_Problem description_
Please return the whole listing. Keep each line exactly the same.

_Data shown_
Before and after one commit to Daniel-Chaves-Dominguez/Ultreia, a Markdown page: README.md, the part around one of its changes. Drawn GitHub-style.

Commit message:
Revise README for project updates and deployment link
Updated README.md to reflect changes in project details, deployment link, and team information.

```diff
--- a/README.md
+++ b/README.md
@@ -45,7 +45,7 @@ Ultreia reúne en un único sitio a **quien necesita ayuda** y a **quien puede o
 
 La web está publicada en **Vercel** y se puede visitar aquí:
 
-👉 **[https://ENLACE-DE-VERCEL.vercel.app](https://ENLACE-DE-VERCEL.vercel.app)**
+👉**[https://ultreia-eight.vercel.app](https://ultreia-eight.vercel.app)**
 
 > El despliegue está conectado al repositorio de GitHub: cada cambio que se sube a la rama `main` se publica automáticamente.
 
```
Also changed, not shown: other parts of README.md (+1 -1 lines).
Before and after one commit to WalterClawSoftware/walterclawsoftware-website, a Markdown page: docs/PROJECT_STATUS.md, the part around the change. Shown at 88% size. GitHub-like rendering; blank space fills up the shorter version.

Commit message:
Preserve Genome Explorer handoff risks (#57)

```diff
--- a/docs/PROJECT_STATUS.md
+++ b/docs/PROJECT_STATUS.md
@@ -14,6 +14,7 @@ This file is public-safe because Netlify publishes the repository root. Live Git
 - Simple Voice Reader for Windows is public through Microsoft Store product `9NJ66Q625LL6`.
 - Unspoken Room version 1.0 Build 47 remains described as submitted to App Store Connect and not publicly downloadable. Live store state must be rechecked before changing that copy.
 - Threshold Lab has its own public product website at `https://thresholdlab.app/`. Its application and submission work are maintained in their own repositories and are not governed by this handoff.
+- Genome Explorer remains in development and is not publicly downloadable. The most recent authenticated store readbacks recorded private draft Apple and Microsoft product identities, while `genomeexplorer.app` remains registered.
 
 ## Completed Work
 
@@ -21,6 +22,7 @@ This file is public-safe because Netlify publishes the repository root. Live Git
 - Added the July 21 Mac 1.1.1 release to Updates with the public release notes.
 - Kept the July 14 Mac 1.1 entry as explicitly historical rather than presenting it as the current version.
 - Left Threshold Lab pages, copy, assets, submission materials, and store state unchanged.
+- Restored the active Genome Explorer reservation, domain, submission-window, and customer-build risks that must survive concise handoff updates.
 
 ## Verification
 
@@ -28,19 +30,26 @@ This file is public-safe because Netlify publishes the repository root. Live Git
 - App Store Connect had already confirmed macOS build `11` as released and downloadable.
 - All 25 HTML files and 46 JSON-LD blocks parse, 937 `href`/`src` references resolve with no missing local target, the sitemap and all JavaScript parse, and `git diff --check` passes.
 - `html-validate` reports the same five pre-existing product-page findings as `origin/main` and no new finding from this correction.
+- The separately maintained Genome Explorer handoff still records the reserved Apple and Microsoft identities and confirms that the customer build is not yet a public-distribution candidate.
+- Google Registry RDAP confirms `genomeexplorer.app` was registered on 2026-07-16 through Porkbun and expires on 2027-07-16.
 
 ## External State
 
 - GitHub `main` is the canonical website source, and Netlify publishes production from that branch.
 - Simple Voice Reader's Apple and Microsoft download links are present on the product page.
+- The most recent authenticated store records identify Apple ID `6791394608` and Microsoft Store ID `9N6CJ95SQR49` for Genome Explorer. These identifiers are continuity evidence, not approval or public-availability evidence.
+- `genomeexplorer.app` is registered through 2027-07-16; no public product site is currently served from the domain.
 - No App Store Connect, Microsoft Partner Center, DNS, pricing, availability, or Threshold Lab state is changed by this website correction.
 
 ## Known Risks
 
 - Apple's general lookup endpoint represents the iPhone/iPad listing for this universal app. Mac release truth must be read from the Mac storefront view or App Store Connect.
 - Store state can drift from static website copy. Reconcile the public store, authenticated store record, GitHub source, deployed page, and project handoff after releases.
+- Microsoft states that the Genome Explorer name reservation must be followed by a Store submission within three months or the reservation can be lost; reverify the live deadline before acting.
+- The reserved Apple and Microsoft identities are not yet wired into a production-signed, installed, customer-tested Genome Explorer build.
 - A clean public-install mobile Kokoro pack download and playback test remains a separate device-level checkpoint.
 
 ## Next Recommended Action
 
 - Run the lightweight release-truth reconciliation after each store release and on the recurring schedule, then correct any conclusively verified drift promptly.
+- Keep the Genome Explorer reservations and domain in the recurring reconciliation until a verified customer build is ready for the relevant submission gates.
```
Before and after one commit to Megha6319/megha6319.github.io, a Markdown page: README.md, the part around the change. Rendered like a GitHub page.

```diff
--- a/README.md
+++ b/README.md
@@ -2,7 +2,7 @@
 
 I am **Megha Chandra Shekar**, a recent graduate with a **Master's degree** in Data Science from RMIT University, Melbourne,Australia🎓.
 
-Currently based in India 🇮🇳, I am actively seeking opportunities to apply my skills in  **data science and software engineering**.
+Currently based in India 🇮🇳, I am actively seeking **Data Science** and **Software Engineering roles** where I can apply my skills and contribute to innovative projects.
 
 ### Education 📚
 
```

_Answer for the task_
Before and after one commit to Daniel-Chaves-Dominguez/Ultreia, a Markdown page: README.md, the part around one of its changes. Drawn GitHub-style.

Commit message:
Revise README for project updates and deployment link
Updated README.md to reflect changes in project details, deployment link, and team information.

```diff
--- a/README.md
+++ b/README.md
@@ -45,7 +45,7 @@ Ultreia reúne en un único sitio a **quien necesita ayuda** y a **quien puede o
 
 La web está publicada en **Vercel** y se puede visitar aquí:
 
-👉 **[https://ENLACE-DE-VERCEL.vercel.app](https://ENLACE-DE-VERCEL.vercel.app)**
+👉**[https://ultreia-eight.vercel.app](https://ultreia-eight.vercel.app)**
 
 > El despliegue está conectado al repositorio de GitHub: cada cambio que se sube a la rama `main` se publica automáticamente.
 
```
Also changed, not shown: other parts of README.md (+1 -1 lines).
Before and after one commit to WalterClawSoftware/walterclawsoftware-website, a Markdown page: docs/PROJECT_STATUS.md, the part around the change. Shown at 88% size. GitHub-like rendering; blank space fills up the shorter version.

Commit message:
Preserve Genome Explorer handoff risks (#57)

```diff
--- a/docs/PROJECT_STATUS.md
+++ b/docs/PROJECT_STATUS.md
@@ -14,6 +14,7 @@ This file is public-safe because Netlify publishes the repository root. Live Git
 - Simple Voice Reader for Windows is public through Microsoft Store product `9NJ66Q625LL6`.
 - Unspoken Room version 1.0 Build 47 remains described as submitted to App Store Connect and not publicly downloadable. Live store state must be rechecked before changing that copy.
 - Threshold Lab has its own public product website at `https://thresholdlab.app/`. Its application and submission work are maintained in their own repositories and are not governed by this handoff.
+- Genome Explorer remains in development and is not publicly downloadable. The most recent authenticated store readbacks recorded private draft Apple and Microsoft product identities, while `genomeexplorer.app` remains registered.
 
 ## Completed Work
 
@@ -21,6 +22,7 @@ This file is public-safe because Netlify publishes the repository root. Live Git
 - Added the July 21 Mac 1.1.1 release to Updates with the public release notes.
 - Kept the July 14 Mac 1.1 entry as explicitly historical rather than presenting it as the current version.
 - Left Threshold Lab pages, copy, assets, submission materials, and store state unchanged.
+- Restored the active Genome Explorer reservation, domain, submission-window, and customer-build risks that must survive concise handoff updates.
 
 ## Verification
 
@@ -28,19 +30,26 @@ This file is public-safe because Netlify publishes the repository root. Live Git
 - App Store Connect had already confirmed macOS build `11` as released and downloadable.
 - All 25 HTML files and 46 JSON-LD blocks parse, 937 `href`/`src` references resolve with no missing local target, the sitemap and all JavaScript parse, and `git diff --check` passes.
 - `html-validate` reports the same five pre-existing product-page findings as `origin/main` and no new finding from this correction.
+- The separately maintained Genome Explorer handoff still records the reserved Apple and Microsoft identities and confirms that the customer build is not yet a public-distribution candidate.
+- Google Registry RDAP confirms `genomeexplorer.app` was registered on 2026-07-16 through Porkbun and expires on 2027-07-16.
 
 ## External State
 
 - GitHub `main` is the canonical website source, and Netlify publishes production from that branch.
 - Simple Voice Reader's Apple and Microsoft download links are present on the product page.
+- The most recent authenticated store records identify Apple ID `6791394608` and Microsoft Store ID `9N6CJ95SQR49` for Genome Explorer. These identifiers are continuity evidence, not approval or public-availability evidence.
+- `genomeexplorer.app` is registered through 2027-07-16; no public product site is currently served from the domain.
 - No App Store Connect, Microsoft Partner Center, DNS, pricing, availability, or Threshold Lab state is changed by this website correction.
 
 ## Known Risks
 
 - Apple's general lookup endpoint represents the iPhone/iPad listing for this universal app. Mac release truth must be read from the Mac storefront view or App Store Connect.
 - Store state can drift from static website copy. Reconcile the public store, authenticated store record, GitHub source, deployed page, and project handoff after releases.
+- Microsoft states that the Genome Explorer name reservation must be followed by a Store submission within three months or the reservation can be lost; reverify the live deadline before acting.
+- The reserved Apple and Microsoft identities are not yet wired into a production-signed, installed, customer-tested Genome Explorer build.
 - A clean public-install mobile Kokoro pack download and playback test remains a separate device-level checkpoint.
 
 ## Next Recommended Action
 
 - Run the lightweight release-truth reconciliation after each store release and on the recurring schedule, then correct any conclusively verified drift promptly.
+- Keep the Genome Explorer reservations and domain in the recurring reconciliation until a verified customer build is ready for the relevant submission gates.
```
Before and after one commit to Megha6319/megha6319.github.io, a Markdown page: README.md, the part around the change. Rendered like a GitHub page.

```diff
--- a/README.md
+++ b/README.md
@@ -2,7 +2,7 @@
 
 I am **Megha Chandra Shekar**, a recent graduate with a **Master's degree** in Data Science from RMIT University, Melbourne,Australia🎓.
 
-Currently based in India 🇮🇳, I am actively seeking opportunities to apply my skills in  **data science and software engineering**.
+Currently based in India 🇮🇳, I am actively seeking **Data Science** and **Software Engineering roles** where I can apply my skills and contribute to innovative projects.
 
 ### Education 📚
 
```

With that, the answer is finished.